Look, Mom, no bones!
The shad in particular was a thing of genius. Several of the vacuum-sealed packages were flimsy, the once frozen shad now thawed and bendy. There was no way those things were going back into the deep freeze. As anyone who's ever processed these largest members of the herring family knows, shad are bony critters fit for deboning by the same jailbirds who punch out New Hampshire's "Live Free or Die" license plates.
Normally I have most of my Columbia River shad catch smoked and canned at Tony's, but I always keep a few fillets on hand to smoke myself or bake in the Low-Country style. This time I wanted a croquette I could serve at the party with a spicy New Orleans remoulade. I baked the shad for 30 minutes, spent 15 minutes picking as many bones as I could, and then buzzed the pile o' fish in the Cuisinart. To this pulverized mass of shad I added sauteed onions and red pepper, Worstcester sauce, lemon juice, an egg, some flour, cayenne pepper, and a bunch of fresh herbs from the garden, including tarragon, basil, chives, and parsley. I added more of the herbs than you might think; the more the better, in fact. Shad is a rich, strong-tasting fish, and the fresh herbs help to brighten the flavor and temper it at the same time. Hank Shaw has posted a similar recipe here, minus the sauteed veggies and lemon.
Once made, you can refrigerate the shad for a few days until party time. It has a consistency similar to well-mixed tuna fish salad. Or you can plow ahead and make the croquettes ahead of time and then freeze. I took the latter path, forming little hockey pucks of about the same diameter as a fifty-cent piece. These I dredged generously in panko and placed on a cookie sheet lined with wax paper. Into the freezer they went for a couple hours until solid enough to be removed to zip-lock bags. An hour before the party I arranged them once again on a cookie sheet to defrost and fried in oil minutes before the guests arrived. The fried shad croquettes were then topped with the red remoulade (although an aioli would be good too).

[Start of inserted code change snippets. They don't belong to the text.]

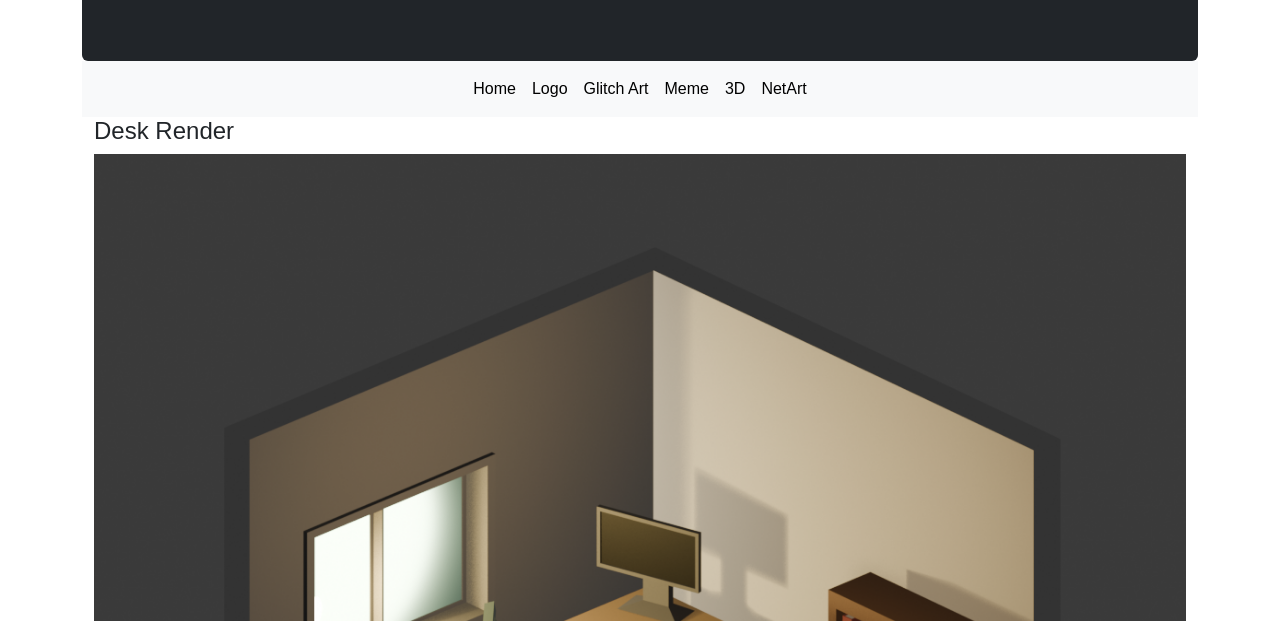
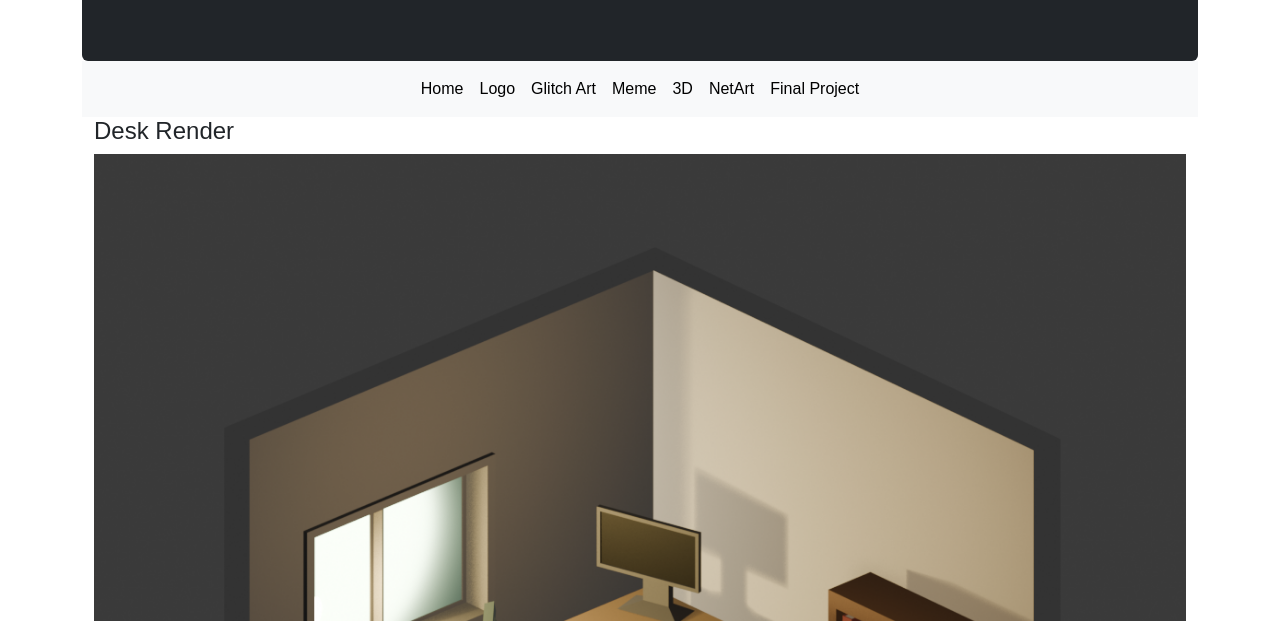
Before and after one commit to markusviduya11/portfolio, a plain HTML site: page 3d.html in a window 1280 px wide. Shown: the part 179-800 px from the top of the page. Drawn offline with nearby package versions, Linux system fonts and the light colour scheme; a web font is replaced by a local one.

Commit message:
Update 3d.html

```diff
--- a/3d.html
+++ b/3d.html
@@ -54,6 +54,9 @@
                      <li class="navbar-item">
                         <a class="nav-link active" href="netart.html">NetArt</a>
                      </li>
+                       <li class="navbar-item">
+                        <a class="nav-link active" href="finalproject.html">Final Project</a>
+                      </li>
                      </ul>
                 </div>
              </nav>
```
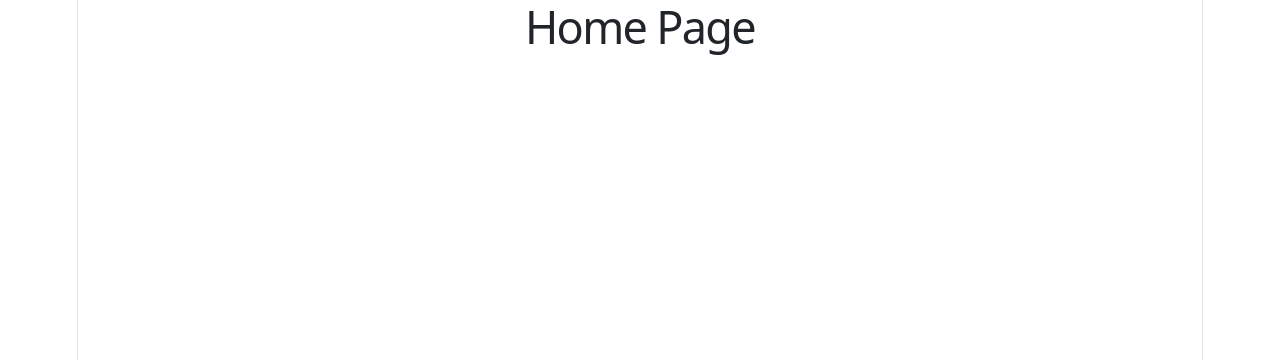
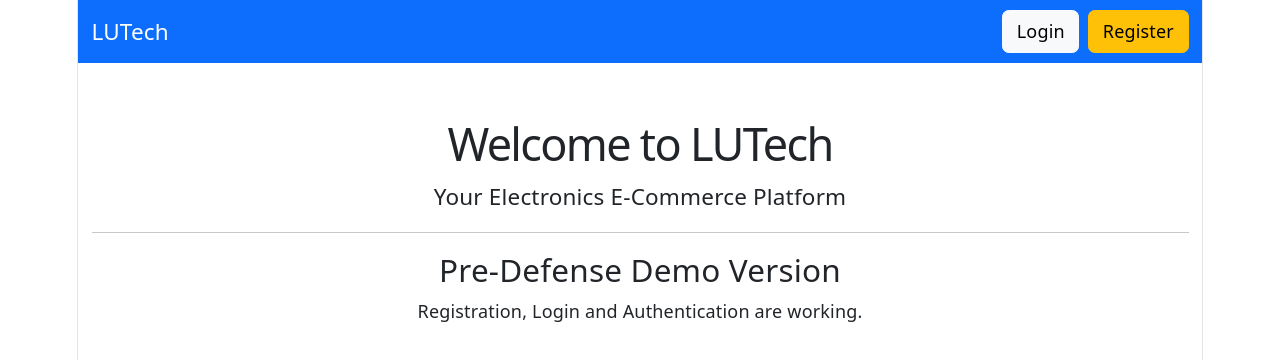
Before and after one commit to bishal-002/LUTech, a React app in the folder frontend/: page / in a window 1280 px wide. Shown: the top 360 px of the page. Built offline with nearby package versions, Linux system fonts and the light colour scheme; the HTML template or start-up script is replaced by a standard one.

Commit message:
Logout function created

```diff
--- a/frontend/src/components/Navbar.jsx
+++ b/frontend/src/components/Navbar.jsx
@@ -0,0 +1,62 @@
+import { Link, useNavigate } from "react-router-dom";
+
+function Navbar() {
+  const navigate = useNavigate();
+
+  const userInfo = JSON.parse(
+    localStorage.getItem("userInfo")
+  );
+
+  const handleLogout = () => {
+    localStorage.removeItem("userInfo");
+    navigate("/login");
+  };
+
+  return (
+    <nav className="navbar navbar-expand-lg navbar-dark bg-primary">
+      <div className="container">
+
+        <Link className="navbar-brand" to="/">
+          LUTech
+        </Link>
+
+        <div className="ms-auto">
+
+          {!userInfo ? (
+            <>
+              <Link
+                to="/login"
+                className="btn btn-light me-2"
+              >
+                Login
+              </Link>
+
+              <Link
+                to="/register"
+                className="btn btn-warning"
+              >
+                Register
+              </Link>
+            </>
+          ) : (
+            <>
+              <span className="text-white me-3">
+                Welcome User
+              </span>
+
+              <button
+                onClick={handleLogout}
+                className="btn btn-danger"
+              >
+                Logout
+              </button>
+            </>
+          )}
+
+        </div>
+      </div>
+    </nav>
+  );
+}
+
+export default Navbar;
--- a/frontend/src/pages/Home.jsx
+++ b/frontend/src/pages/Home.jsx
@@ -1,5 +1,27 @@
+import Navbar from "../components/Navbar";
+
 function Home() {
-  return <h1>Home Page</h1>;
+  return (
+    <>
+      <Navbar />
+
+      <div className="container mt-5 text-center">
+        <h1>Welcome to LUTech</h1>
+
+        <p className="lead">
+          Your Electronics E-Commerce Platform
+        </p>
+
+        <hr />
+
+        <h3>Pre-Defense Demo Version</h3>
+
+        <p>
+          Registration, Login and Authentication are working.
+        </p>
+      </div>
+    </>
+  );
 }
 
 export default Home;
```
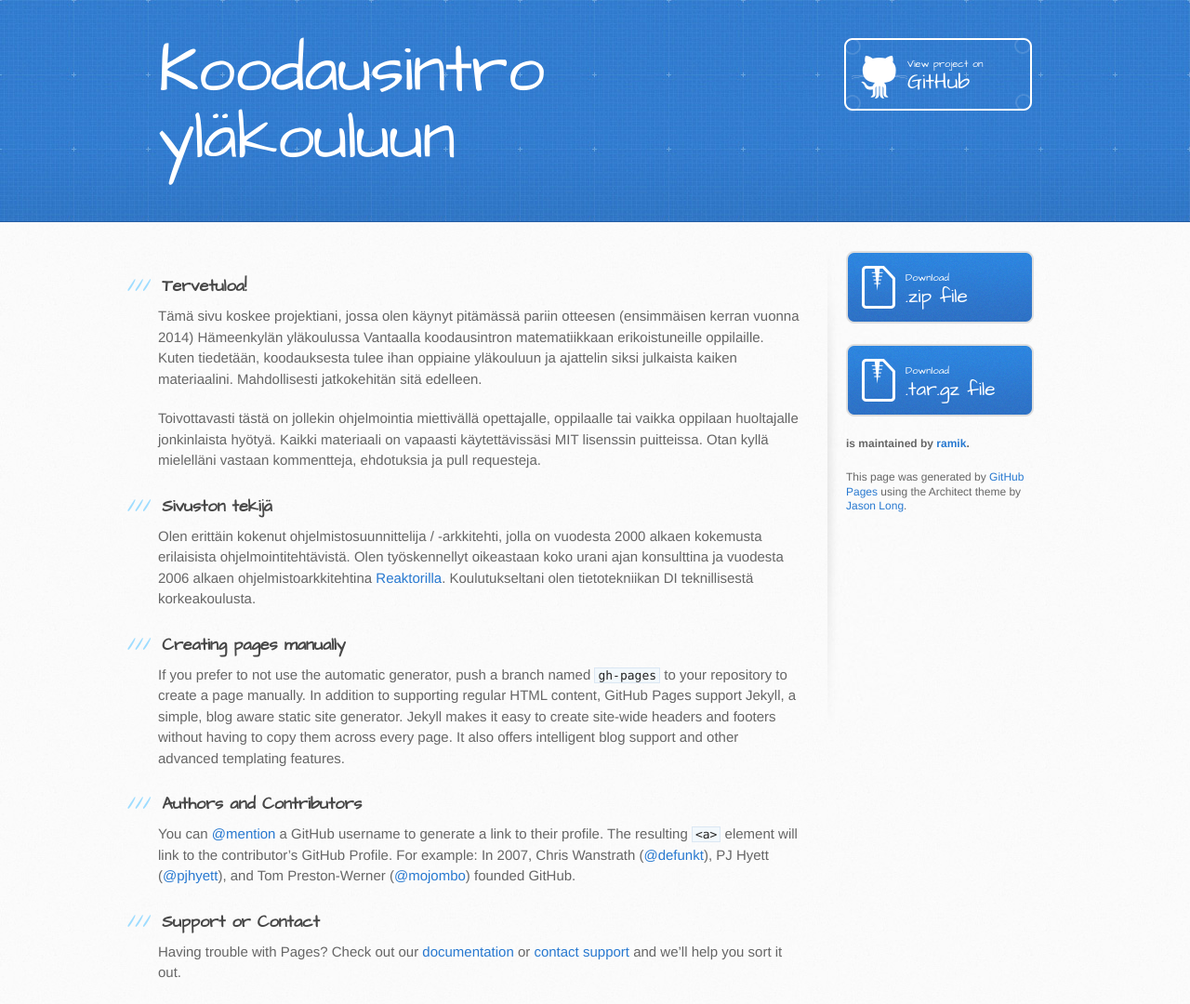
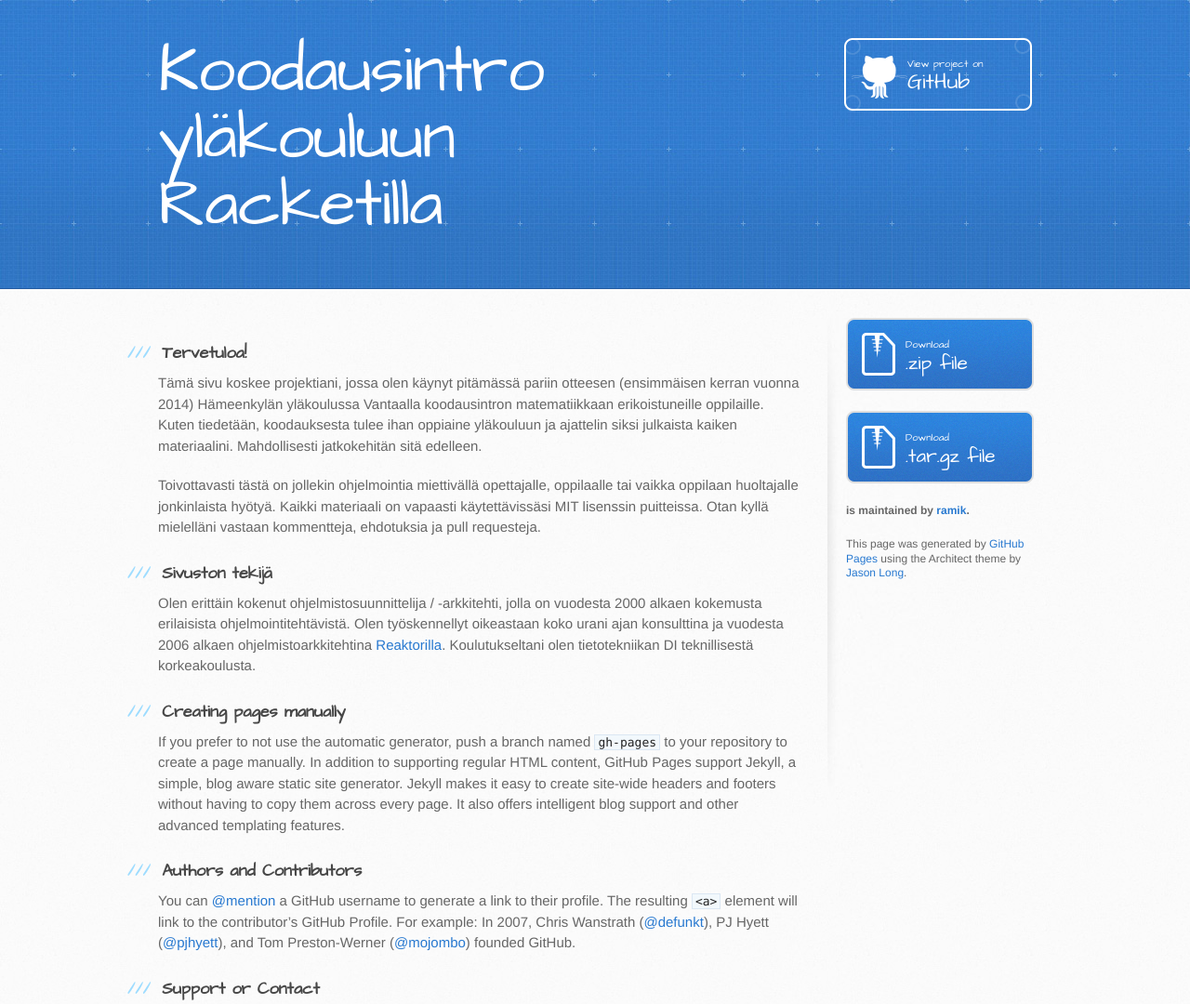
Before and after one commit to ramik/code-introduction-to-junior-high-school, a plain HTML site: page index.html in a window 1280 px wide. Shown: the top 1080 px of the page at 93% size. Drawn offline with Linux system fonts and the light colour scheme.

Commit message:
Add mention about Racket to web page

```diff
--- a/index.html
+++ b/index.html
@@ -13,13 +13,13 @@
   <script src="//html5shiv.googlecode.com/svn/trunk/html5.js"></script>
   <![endif]-->
 
-  <title>Koodausintro yläkouluun</title>
+  <title>Koodausintro Racketilla yläkouluun</title>
 </head>
 
 <body>
 <header>
   <div class="inner">
-    <h1>Koodausintro yläkouluun</h1>
+    <h1>Koodausintro yläkouluun Racketilla</h1>
 
     <h2></h2>
     <a href="https://github.com/ramik/code-introduction-to-junior-high-school" class="button">
```
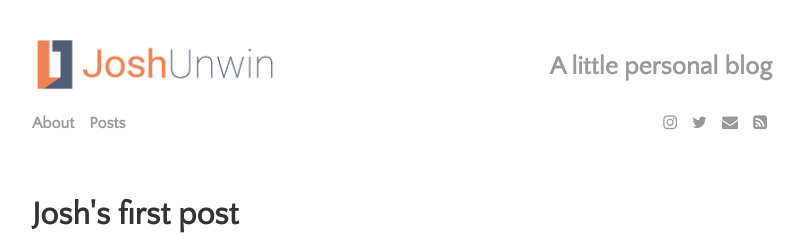
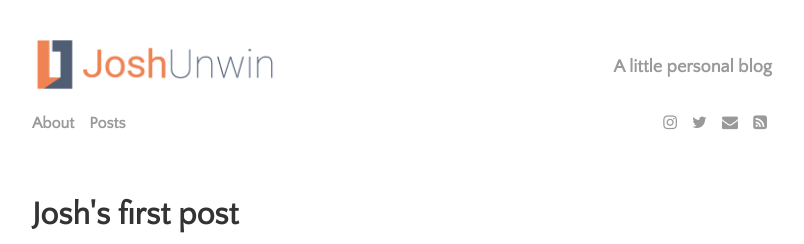
Before and after one commit to joshunwin/joshunwin.github.io, a Jekyll site: the page built from index.html, in a window 1280 px wide. Shown: the top 244 px of the page, without its empty margins (238-1042 px from the left). Built offline with Jekyll 4.4.1, drawn with Linux system fonts in a browser that asks for light colours; the list of posts is cut into pages by our own code.

Commit message:
changed subtitle font size

```diff
--- a/assets/css/main.css
+++ b/assets/css/main.css
@@ -116,7 +116,7 @@ hr {
 
 .masthead-subtitle {
   color: #999;
-  font-size: larger;
+  font-size: large;
   float: right;
   margin-top: 16px;
   top: 20px;
```
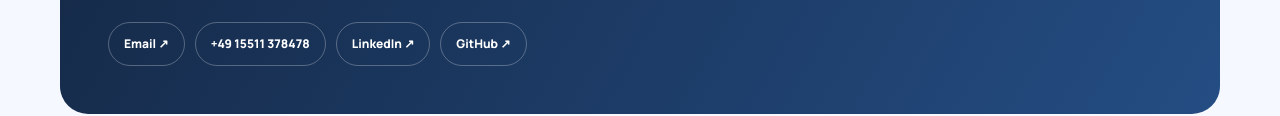
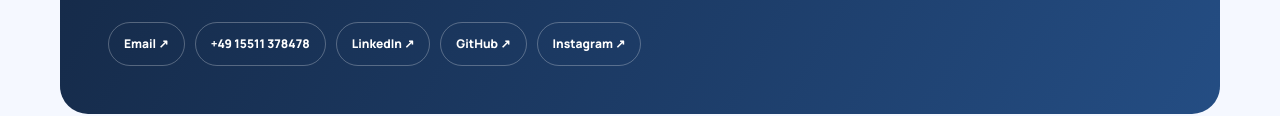
Before and after one commit to jayakanthelumalai1/jayakanthelumalai1.github.io, a plain HTML site: page index.html in a window 1280 px wide. Shown: the part 5499-5615 px from the top of the page. Drawn offline with nearby package versions, Linux system fonts and the light colour scheme.

Commit message:
Add files via upload

```diff
--- a/index.html
+++ b/index.html
@@ -93,7 +93,7 @@ footer{padding:28px 0;color:#8492a7;font:10px 'DM Mono',monospace;text-align:cen
 <div class="cert-grid"><article class="glass cert-card"><div class="cert-icon">✓</div><div><h3>Internal Auditor – Laboratory Management System</h3><p>ISO/IEC 17025:2017 · TÜV SÜD South Asia</p></div></article><article class="glass cert-card"><div class="cert-icon">✳</div><div><h3>ServiceNow Certified System Administrator</h3><p>ServiceNow · Certified System Administrator</p></div></article></div>
 <div style="margin-top:28px"><div class="section-label" style="margin-bottom:13px">LANGUAGES</div><div class="language-row"><div class="language">English <span>B2</span></div><div class="language">German <span>A2 · improving</span></div><div class="language">Tamil <span>Fluent</span></div></div></div>
 </div></section>
-<section class="contact-section" id="contact"><div class="container reveal"><div class="contact-panel"><div class="section-label" style="color:#8bdcff">07 / CONTACT</div><h2>Let’s build something<br>reliable together.</h2><p>I’m interested in Werkstudent and Pflichtpraktikum opportunities in Germany across test engineering, measurement technology, sensor systems, electronics validation and quality assurance. I’d be glad to bring my industry experience and keep learning with your engineering team.</p><div class="contact-links"><a href="mailto:jayakanthelumalai1@gmail.com">Email ↗</a><a href="tel:+4915511378478">+49 15511 378478</a><a href="https://www.linkedin.com/in/jayakanth-elumalai-486624248/" target="_blank" rel="noopener">LinkedIn ↗</a><a href="https://github.com/jayakanthelumalai1" target="_blank" rel="noopener">GitHub ↗</a></div></div></div></section>
+<section class="contact-section" id="contact"><div class="container reveal"><div class="contact-panel"><div class="section-label" style="color:#8bdcff">07 / CONTACT</div><h2>Let’s build something<br>reliable together.</h2><p>I’m interested in Werkstudent and Pflichtpraktikum opportunities in Germany across test engineering, measurement technology, sensor systems, electronics validation and quality assurance. I’d be glad to bring my industry experience and keep learning with your engineering team.</p><div class="contact-links"><a href="mailto:jayakanthelumalai1@gmail.com">Email ↗</a><a href="tel:+4915511378478">+49 15511 378478</a><a href="https://www.linkedin.com/in/jayakanth-elumalai-486624248/" target="_blank" rel="noopener">LinkedIn ↗</a><a href="https://github.com/jayakanthelumalai1" target="_blank" rel="noopener">GitHub ↗</a><a href="https://www.instagram.com/jayakanth_official_/" target="_blank" rel="noopener">Instagram ↗</a></div></div></div></section>
 </main>
 <footer>© 2026 JAYAKANTH ELUMALAI · ENGINEERING PORTFOLIO · DESIGNED IN LIGHT MODE</footer>
 <script>
```
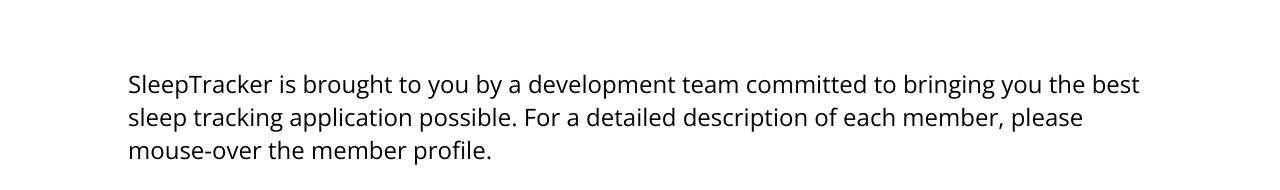
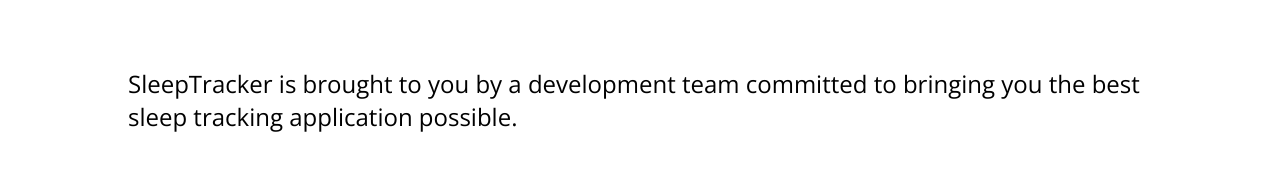
Before and after one commit to sleep-tracker-sg2/st-marketingpage, a plain HTML site: page about.html in a window 1280 px wide. Shown: the part 83-273 px from the top of the page. Drawn offline with nearby package versions, Linux system fonts and the light colour scheme.

Commit message:
small change to about page

```diff
--- a/about.html
+++ b/about.html
@@ -57,7 +57,7 @@
 
     <div class="about">
         <h1 class="about__title">
-            SleepTracker is brought to you by a development team committed to bringing you the best sleep tracking application possible.  For a detailed description of each member, please mouse-over the member profile.
+            SleepTracker is brought to you by a development team committed to bringing you the best sleep tracking application possible.
         </h1>
     </div>
 
```
Also changed, not shown: css/main.css (+5 -2 lines).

I took this one from John Sundstrom, the chef/owner of Lark restaurant in Seattle. The prep is really quite simple: chopped porcini mushrooms roasted in olive oil with fresh thyme and rosemary. It's a little depressing to see all that beautiful fresh porcini lose half its volume by the time it comes out of the oven, but that's the nature of this fungal beast. Thinly sliced baguette is lightly toasted, rubbed with garlic, covered with a blanket of good ricotta, and topped with the porcini (and a generous sprinkling of salt).
Slow-roasted Tomatoes with Nettle Pesto Garnish
The last canape escaped the intrusions of paparazzi. Tomatoes were cored, chopped, and placed in a glass dish with olive oil to slowly roast overnight in a 225-degree oven. These got spooned on squares of baked polenta and dabbed with stinging nettle pesto.
Next time Marty better conspire to leave the freezer door open a little longer, 'cause we gotta clean out that sucker once and for all this winter.